New buzzword for ya. (It was a new one on me, at least.)

Last Friday on my way to work I heard this interview on NPR:   A Look at the Modern Press with Brooke Gladstone

Ms. Gladstone talked extensively about building community, which is of course a topic dear to our hearts here at DevCentral.  Her experience has been in using public radio to that end, but she quickly moved to generalize the conversation to include all publicly-accessible media, including websites, since the many separate media to which we're exposed on a daily basis are rapidly converging into highly integrated multi-media front ends.  I was especially intrigued by the discussion of hyper-localization.

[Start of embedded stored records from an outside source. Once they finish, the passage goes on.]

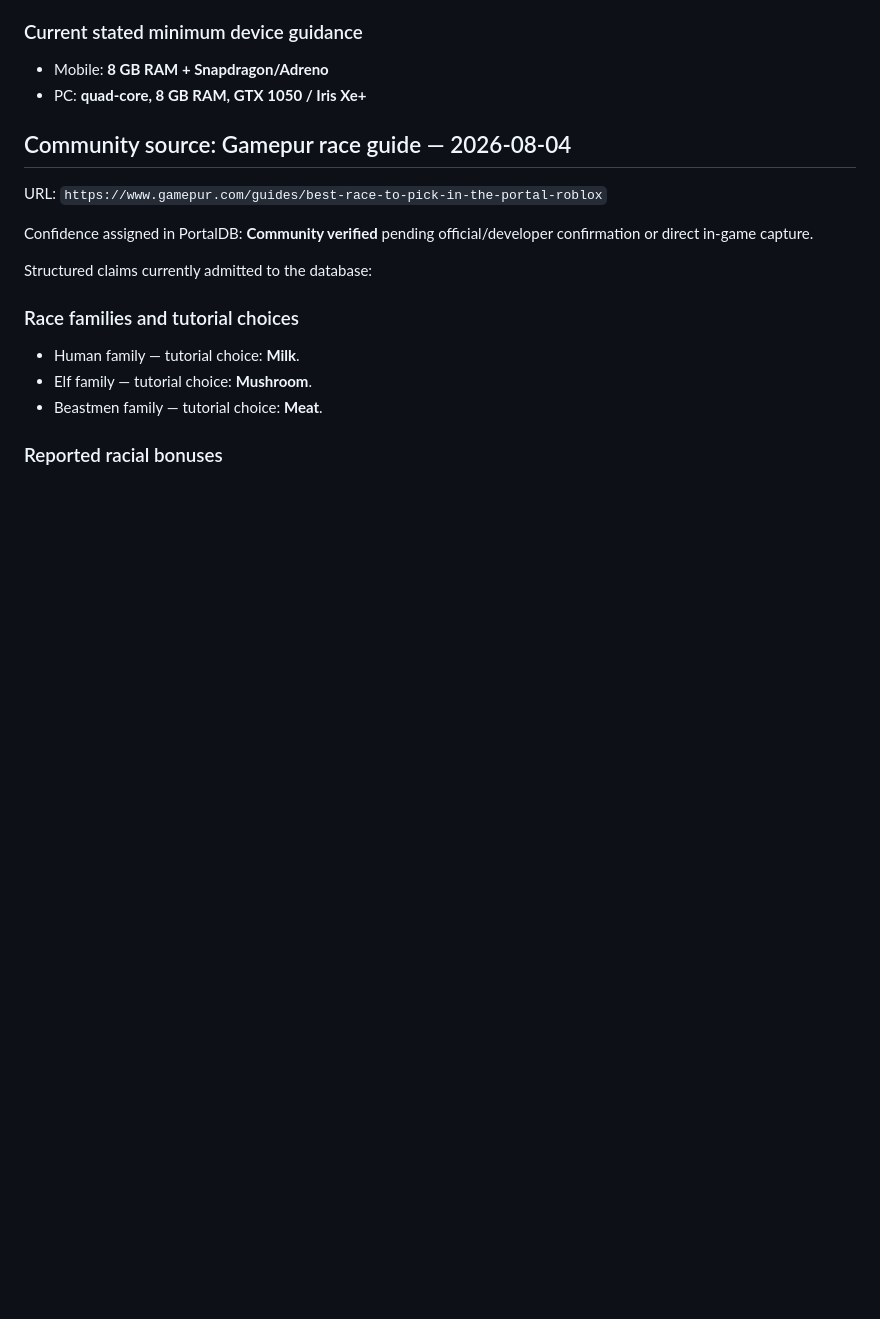
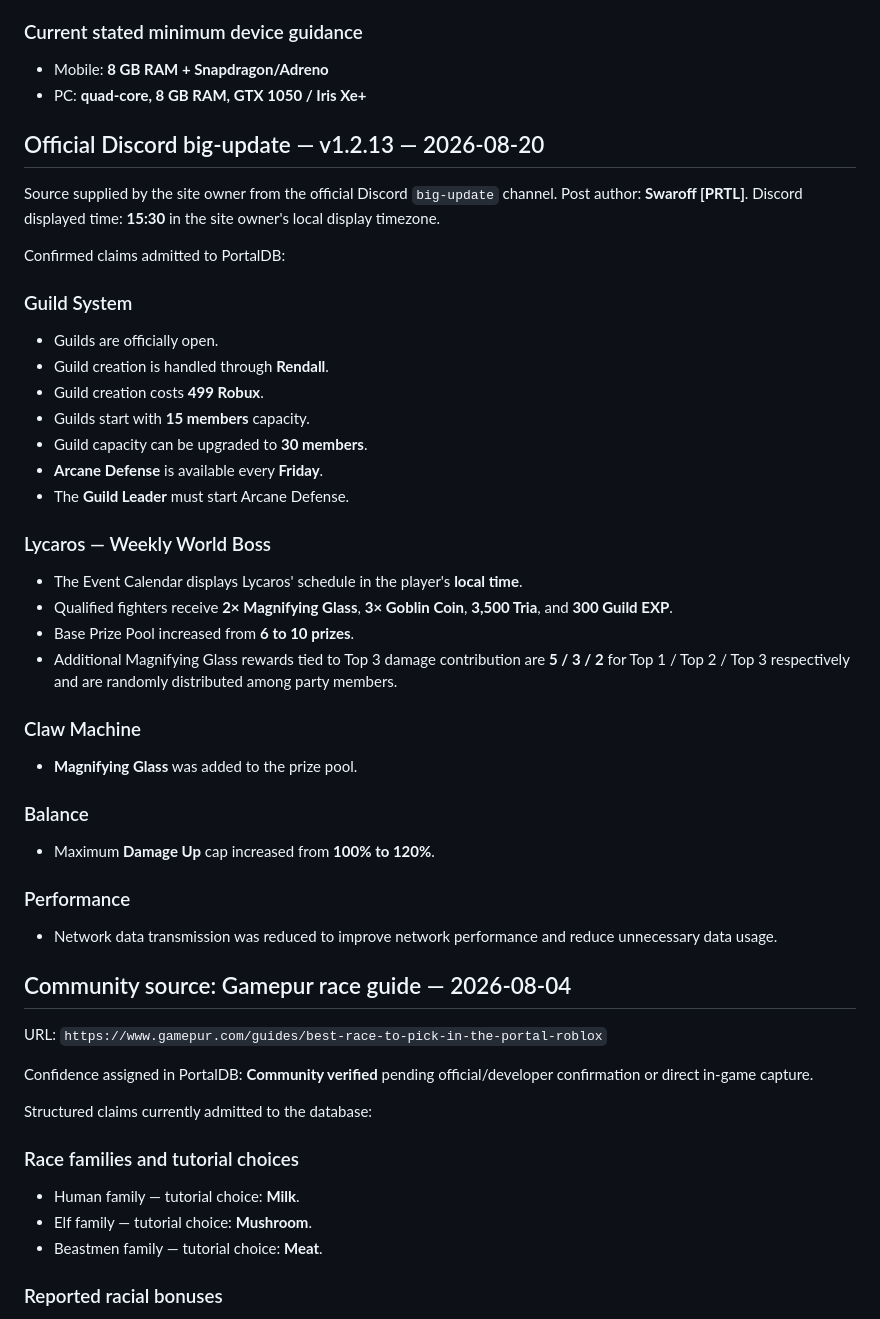
Before and after one commit to iLegend00/Portaldb, a Markdown page: SOURCES.md, the part around one of its changes. Rendered like a GitHub page; blank space fills up the shorter version.

Commit message:
Record official v1.2.13 Discord source

```diff
--- a/SOURCES.md
+++ b/SOURCES.md
@@ -24,6 +24,36 @@ PortalDB treats provenance as part of the data model. Real gameplay claims shoul
 ### Current stated minimum device guidance
 - Mobile: **8 GB RAM + Snapdragon/Adreno**
 - PC: **quad-core, 8 GB RAM, GTX 1050 / Iris Xe+**
+
+## Official Discord big-update — v1.2.13 — 2026-08-20
+
+Source supplied by the site owner from the official Discord `big-update` channel. Post author: **Swaroff [PRTL]**. Discord displayed time: **15:30** in the site owner's local display timezone.
+
+Confirmed claims admitted to PortalDB:
+
+### Guild System
+- Guilds are officially open.
+- Guild creation is handled through **Rendall**.
+- Guild creation costs **499 Robux**.
+- Guilds start with **15 members** capacity.
+- Guild capacity can be upgraded to **30 members**.
+- **Arcane Defense** is available every **Friday**.
+- The **Guild Leader** must start Arcane Defense.
+
+### Lycaros — Weekly World Boss
+- The Event Calendar displays Lycaros' schedule in the player's **local time**.
+- Qualified fighters receive **2× Magnifying Glass**, **3× Goblin Coin**, **3,500 Tria**, and **300 Guild EXP**.
+- Base Prize Pool increased from **6 to 10 prizes**.
+- Additional Magnifying Glass rewards tied to Top 3 damage contribution are **5 / 3 / 2** for Top 1 / Top 2 / Top 3 respectively and are randomly distributed among party members.
+
+### Claw Machine
+- **Magnifying Glass** was added to the prize pool.
+
+### Balance
+- Maximum **Damage Up** cap increased from **100% to 120%**.
+
+### Performance
+- Network data transmission was reduced to improve network performance and reduce unnecessary data usage.
 
 ## Community source: Gamepur race guide — 2026-08-04
 
```
Also changed, not shown: other parts of SOURCES.md (+1 -1 lines).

"Hyper-localization" is apparently media-speak for unscientific grass roots community polling with the ultimate goal of shedding light on the larger context of seemingly small issues which affect individuals and communities alike, but seem too large, isolated or diverse to formally address on a global scale.  The Internet has fostered very concrete local feedback loops, allowing media outlets to publish real-time surveys corresponding to on-air broadcasts, solicit feedback to articles and blogs, and mine for local content published by "little-J journalists" (aka bloggers).  Ms Gladstone points out, "The anecdotal information you can get from your audience can point you into new and interesting directions."  (For more, check out these interviews about hyper-localization of newspapers .)

It struck me as I listened that, here at DevCentral, we offer a form of technical hyper-localization:  We're pointed in "new and interesting directions" by the specific, real-world questions and examples you post here on DevCentral every day, then we try to tie the common threads together and serve it back up to the global community in the form of tech tips, improved documentation, and new product features.  We all benefit from that real interaction with real customers with fairly universal problems to solve.

So "Thanks!" for being part of our community, and keep the questions and suggestions coming.  We're definitely paying attention, and you could be the inspiration for the next great tech tip or product feature.